(Version comparison data)
◇ ◇ ◇ ◇ ◇ ◇ ◇

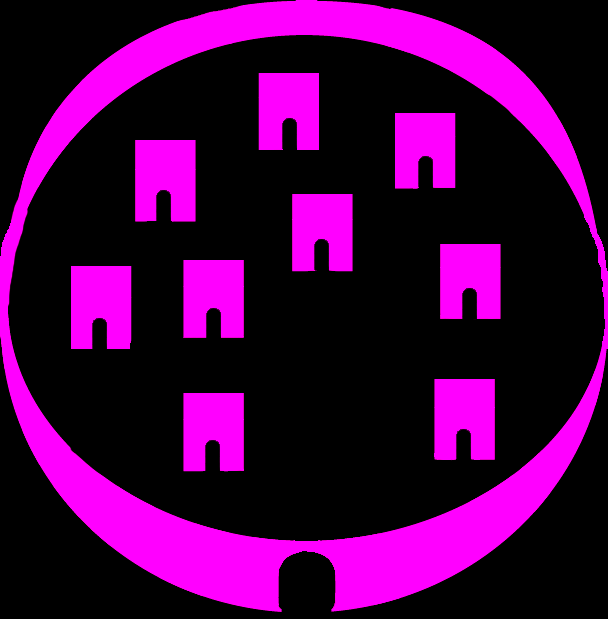
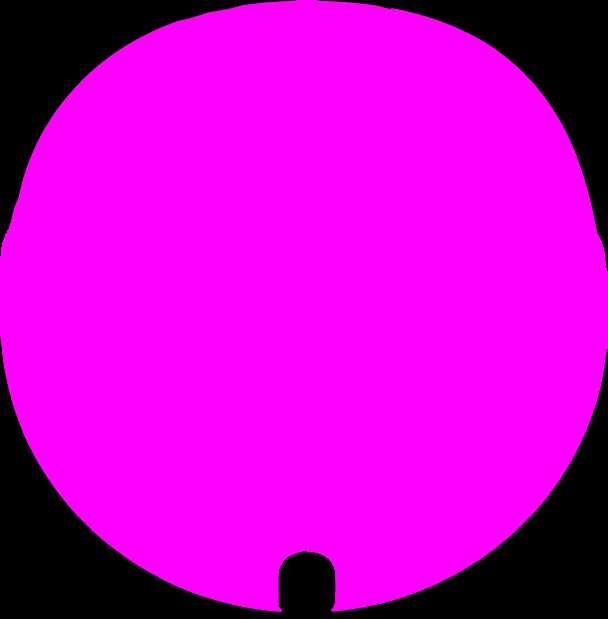
Nuevo prop Ciudad
+ Está presente en el new-world, en uno de los continentes. Es para
  probar una forma en la que se puede solventar el issue #102. No lo
  cierro todavía porque me parece que debería haber otras formas
  adicionales.
* Había subido los sprites de la ciudad y sus colisiones anteriormente
  sin darme cuenta. La actualización de la imagen de colisiones es
  porque el layer del héroe hace que no quede bien entrar en la ciudad.
  Además de que debería "entrar" mediante el botón de acción.
  SpriteSalida es temporalmente "accionable" a efectos de este cambio.
+ La salida en new-world.stage.json está vacía (no tine entrada) porque
  aún no hay un mapa destino para esa salida (que sería el interior de
  la ciudad).
* Nueva imagen de chunk grass-tile-monticulo_alto.png. Es similar al
  montículo que ya hay en otra parte del new-world, pero esté está
  al lado de la ciudad (for no reason) y es para probar cómo queda.

diff --git a/engine/scenery/props.py b/engine/scenery/props.py
@@ -1,10 +1,11 @@
 from engine.globs import Prop_Group, ModData, Tiempo, Tagged_Items, Mob_Group
-from engine.globs import GRUPO_OPERABLES, GRUPO_AGARRABLES, GRUPO_MOVIBLES
+from engine.globs import GRUPO_OPERABLES, GRUPO_AGARRABLES, GRUPO_MOVIBLES, COLOR_COLISION
 from engine.misc.resources import abrir_json, cargar_imagen
 from engine.globs.event_dispatcher import EventDispatcher
 from engine.UI.circularmenus import ContainerCircularMenu
+from pygame import Rect, mask as mask_module
 from .bases import Escenografia
-from pygame import Rect
+
 
 __all__ = ['Agarrable', 'Movible', 'Trepable', 'Operable', 'Destruible',
            'EstructuraCompuesta', 'Escenografia', 'Contenedor']
@@ -147,6 +148,8 @@ class Destruible(Escenografia):
 
 
 class EstructuraCompuesta(Escenografia):
+    accionable = True
+
     def __init__(self, parent, x, y, data):
         self.prop_type = 'EstructuraCompuesta'
         self.x, self.y = x, y
@@ -155,6 +158,7 @@ class EstructuraCompuesta(Escenografia):
         self.proyectaSombra = data.get('proyecta_sombra', False)
         self.props = self.build_props(parent, data, x, y)
         Prop_Group.add(self.nombre, self, self.grupo)
+        self.accion = 'entrar'
 
         super().__init__(parent, x, y, data=data, rect=self.rect)
 
@@ -175,13 +179,25 @@ class EstructuraCompuesta(Escenografia):
                 elif ruta.endswith('.png'):
                     imagen = ruta
 
-                if not self.proyectaSombra:
+                if nombre == 'colisiones':
+                    ruta = ModData.graphs + imagen
+                    self.mask = mask_module.from_threshold(cargar_imagen(ruta), COLOR_COLISION, [1, 1, 1, 255])
+                    parent.mask.draw(self.mask, [x, y])
+                    imagen = None
+
+                elif not self.proyectaSombra:
                     propdata['propiedades'].append('sin_sombra')
 
-                prop = new_prop(parent, dx + x, dy + y, z=z, nombre=nombre, img=imagen, data=propdata)
-                props.append(prop)
+                if imagen is not None:
+                    prop = new_prop(parent, dx + x, dy + y, z=z, nombre=nombre, img=imagen, data=propdata)
+                    props.append(prop)
 
         return props
+
+    def action(self, entity):
+        # acá debería iniciar una animación del mob trepando.
+        if self.salida is not None:
+            self.salida.trigger(entity, self.accion)
 
 
 class Contenedor(Operable):

diff --git a/engine/mapa/salida.py b/engine/mapa/salida.py
@@ -56,6 +56,8 @@ class Salida:
 class SpriteSalida(AzoeSprite):
     """Intented only for debugging"""
 
+    accionable = False
+
     def __init__(self, parent, nombre, x, y, w, h, color):
         img = Surface((w, h))
         img.fill(color)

◇ ◇ ◇ ◇ ◇ ◇ ◇

Would you please repeat each record exactly? Leave the pictures out.

Nuevo prop Ciudad
+ Está presente en el new-world, en uno de los continentes. Es para
  probar una forma en la que se puede solventar el issue #102. No lo
  cierro todavía porque me parece que debería haber otras formas
  adicionales.
* Había subido los sprites de la ciudad y sus colisiones anteriormente
  sin darme cuenta. La actualización de la imagen de colisiones es
  porque el layer del héroe hace que no quede bien entrar en la ciudad.
  Además de que debería "entrar" mediante el botón de acción.
  SpriteSalida es temporalmente "accionable" a efectos de este cambio.
+ La salida en new-world.stage.json está vacía (no tine entrada) porque
  aún no hay un mapa destino para esa salida (que sería el interior de
  la ciudad).
* Nueva imagen de chunk grass-tile-monticulo_alto.png. Es similar al
  montículo que ya hay en otra parte del new-world, pero esté está
  al lado de la ciudad (for no reason) y es para probar cómo queda.

diff --git a/engine/scenery/props.py b/engine/scenery/props.py
@@ -1,10 +1,11 @@
 from engine.globs import Prop_Group, ModData, Tiempo, Tagged_Items, Mob_Group
-from engine.globs import GRUPO_OPERABLES, GRUPO_AGARRABLES, GRUPO_MOVIBLES
+from engine.globs import GRUPO_OPERABLES, GRUPO_AGARRABLES, GRUPO_MOVIBLES, COLOR_COLISION
 from engine.misc.resources import abrir_json, cargar_imagen
 from engine.globs.event_dispatcher import EventDispatcher
 from engine.UI.circularmenus import ContainerCircularMenu
+from pygame import Rect, mask as mask_module
 from .bases import Escenografia
-from pygame import Rect
+
 
 __all__ = ['Agarrable', 'Movible', 'Trepable', 'Operable', 'Destruible',
            'EstructuraCompuesta', 'Escenografia', 'Contenedor']
@@ -147,6 +148,8 @@ class Destruible(Escenografia):
 
 
 class EstructuraCompuesta(Escenografia):
+    accionable = True
+
     def __init__(self, parent, x, y, data):
         self.prop_type = 'EstructuraCompuesta'
         self.x, self.y = x, y
@@ -155,6 +158,7 @@ class EstructuraCompuesta(Escenografia):
         self.proyectaSombra = data.get('proyecta_sombra', False)
         self.props = self.build_props(parent, data, x, y)
         Prop_Group.add(self.nombre, self, self.grupo)
+        self.accion = 'entrar'
 
         super().__init__(parent, x, y, data=data, rect=self.rect)
 
@@ -175,13 +179,25 @@ class EstructuraCompuesta(Escenografia):
                 elif ruta.endswith('.png'):
                     imagen = ruta
 
-                if not self.proyectaSombra:
+                if nombre == 'colisiones':
+                    ruta = ModData.graphs + imagen
+                    self.mask = mask_module.from_threshold(cargar_imagen(ruta), COLOR_COLISION, [1, 1, 1, 255])
+                    parent.mask.draw(self.mask, [x, y])
+                    imagen = None
+
+                elif not self.proyectaSombra:
                     propdata['propiedades'].append('sin_sombra')
 
-                prop = new_prop(parent, dx + x, dy + y, z=z, nombre=nombre, img=imagen, data=propdata)
-                props.append(prop)
+                if imagen is not None:
+                    prop = new_prop(parent, dx + x, dy + y, z=z, nombre=nombre, img=imagen, data=propdata)
+                    props.append(prop)
 
         return props
+
+    def action(self, entity):
+        # acá debería iniciar una animación del mob trepando.
+        if self.salida is not None:
+            self.salida.trigger(entity, self.accion)
 
 
 class Contenedor(Operable):

diff --git a/engine/mapa/salida.py b/engine/mapa/salida.py
@@ -56,6 +56,8 @@ class Salida:
 class SpriteSalida(AzoeSprite):
     """Intented only for debugging"""
 
+    accionable = False
+
     def __init__(self, parent, nombre, x, y, w, h, color):
         img = Surface((w, h))
         img.fill(color)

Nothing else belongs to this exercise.